Southeastern Section - 61st Annual Meeting (1–2 April 2012)

Paper No. 7
Presentation Time: 3:50 PM


WITHERSPOON, William, Fernbank Science Center, DeKalb County School System, 156 Heaton Park Drive, Atlanta, GA 30307,

Geoscientists who visit a K-12 classroom can recruit the teacher in guiding students through examining and identifying rocks or fossils. Three outreach programs, taught over the last 14 years to more than a thousand classes of 3rd, 6th, and 9th graders in the DeKalb County, Georgia school system, have also helped teachers gain confidence in teaching rock and fossil labs.

The 3rd-grade program, “Local Rocks and Minerals,” sets groups of students to identifying the 4 most common local rocks plus quartz, after the presenter leads them in writing down diagnostic features. Both presenter and teacher circulate as the students identify samples and test their proficiency.

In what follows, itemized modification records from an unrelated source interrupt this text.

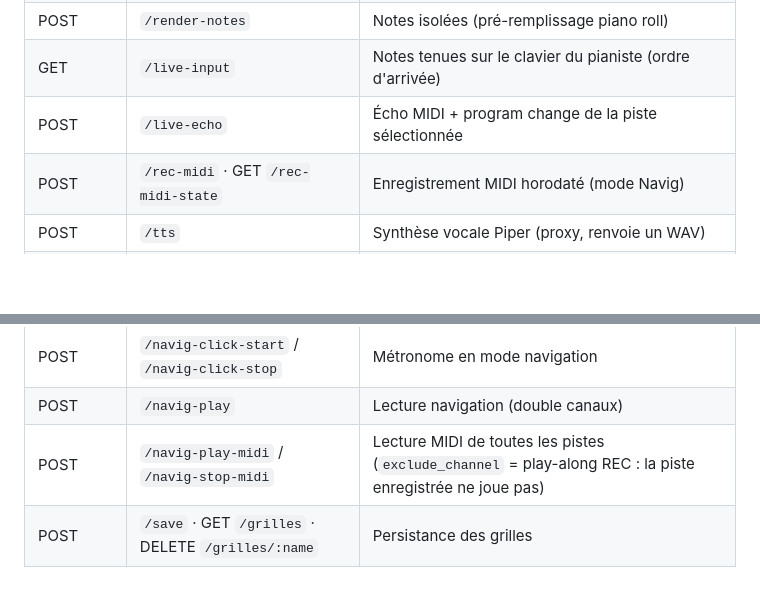
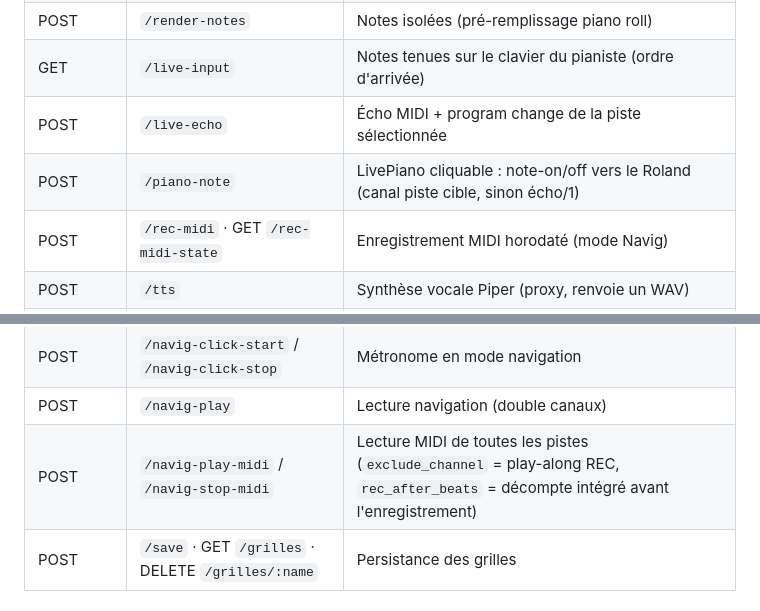
Before and after one commit to legoeland06/chordzic-server, a Markdown page: README.md, 2 parts joined by grey strips. Drawn GitHub-style; blank space fills up the shorter version.

Commit message:
📖 README : route POST /piano-note (LivePiano cliquable) + rec_after_beats (décompte intégré) dans la table API

```diff
--- a/README.md
+++ b/README.md
@@ -95,6 +95,7 @@ des notes enregistrées (transport USB MIDI + ALSA, constant matériel — défa
 | POST | `/render-notes` | Notes isolées (pré-remplissage piano roll) |
 | GET | `/live-input` | Notes tenues sur le clavier du pianiste (ordre d'arrivée) |
 | POST | `/live-echo` | Écho MIDI + program change de la piste sélectionnée |
+| POST | `/piano-note` | LivePiano cliquable : note-on/off vers le Roland (canal piste cible, sinon écho/1) |
 | POST | `/rec-midi` · GET `/rec-midi-state` | Enregistrement MIDI horodaté (mode Navig) |
 | POST | `/tts` | Synthèse vocale Piper (proxy, renvoie un WAV) |
 | GET | `/samples-list` · `/sample-file/:name` | Échantillons |
@@ -104,7 +105,7 @@ des notes enregistrées (transport USB MIDI + ALSA, constant matériel — défa
 | GET/POST | `/click` | Configuration / état du métronome |
 | POST | `/navig-click-start` / `/navig-click-stop` | Métronome en mode navigation |
 | POST | `/navig-play` | Lecture navigation (double canaux) |
-| POST | `/navig-play-midi` / `/navig-stop-midi` | Lecture MIDI de toutes les pistes (`exclude_channel` = play-along REC : la piste enregistrée ne joue pas) |
+| POST | `/navig-play-midi` / `/navig-stop-midi` | Lecture MIDI de toutes les pistes (`exclude_channel` = play-along REC, `rec_after_beats` = décompte intégré avant l'enregistrement) |
 | POST | `/save` · GET `/grilles` · DELETE `/grilles/:name` | Persistance des grilles |
 
 ## Tracks MIDI par défaut
```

In the 6th-grade program, “Investigating Rocks,” pairs of students receive 8 rocks placed on a picture sheet depicting rock origins (for example in a lava dome or a crinoidal reef). The presenter leads the students to observe textures in the samples that connect to the rocks’ stories of origin. Then the presenter and teacher circulate as students work through a dichotomous key geared to the rock set and make further observations of texture and grain size.

In “Fossils and Evolution,” each pair of 9th-grade biology students receives 5 fossils representing one geologic period. Students use a catalog of pictures of the fossils in the collection, identifying their fossils and placing them in major taxonomic groups. As the presenter and teacher circulate, students analyze a “Tree of Life” diagram to discover the ancestry of each major group, the times it was most abundant, and the time when it diverged from another group.

Although the rocks and fossils travel with the presenter, each program leaves behind resources designed to empower the teacher and students. The "Local Rocks" identification tables are the foundation of a “rocks from home” activity. A “Rock Textures and What They Tell” chart prompts further instruction on how rocks form. The “Tree of Life” diagram is a resource for multiple Biology units.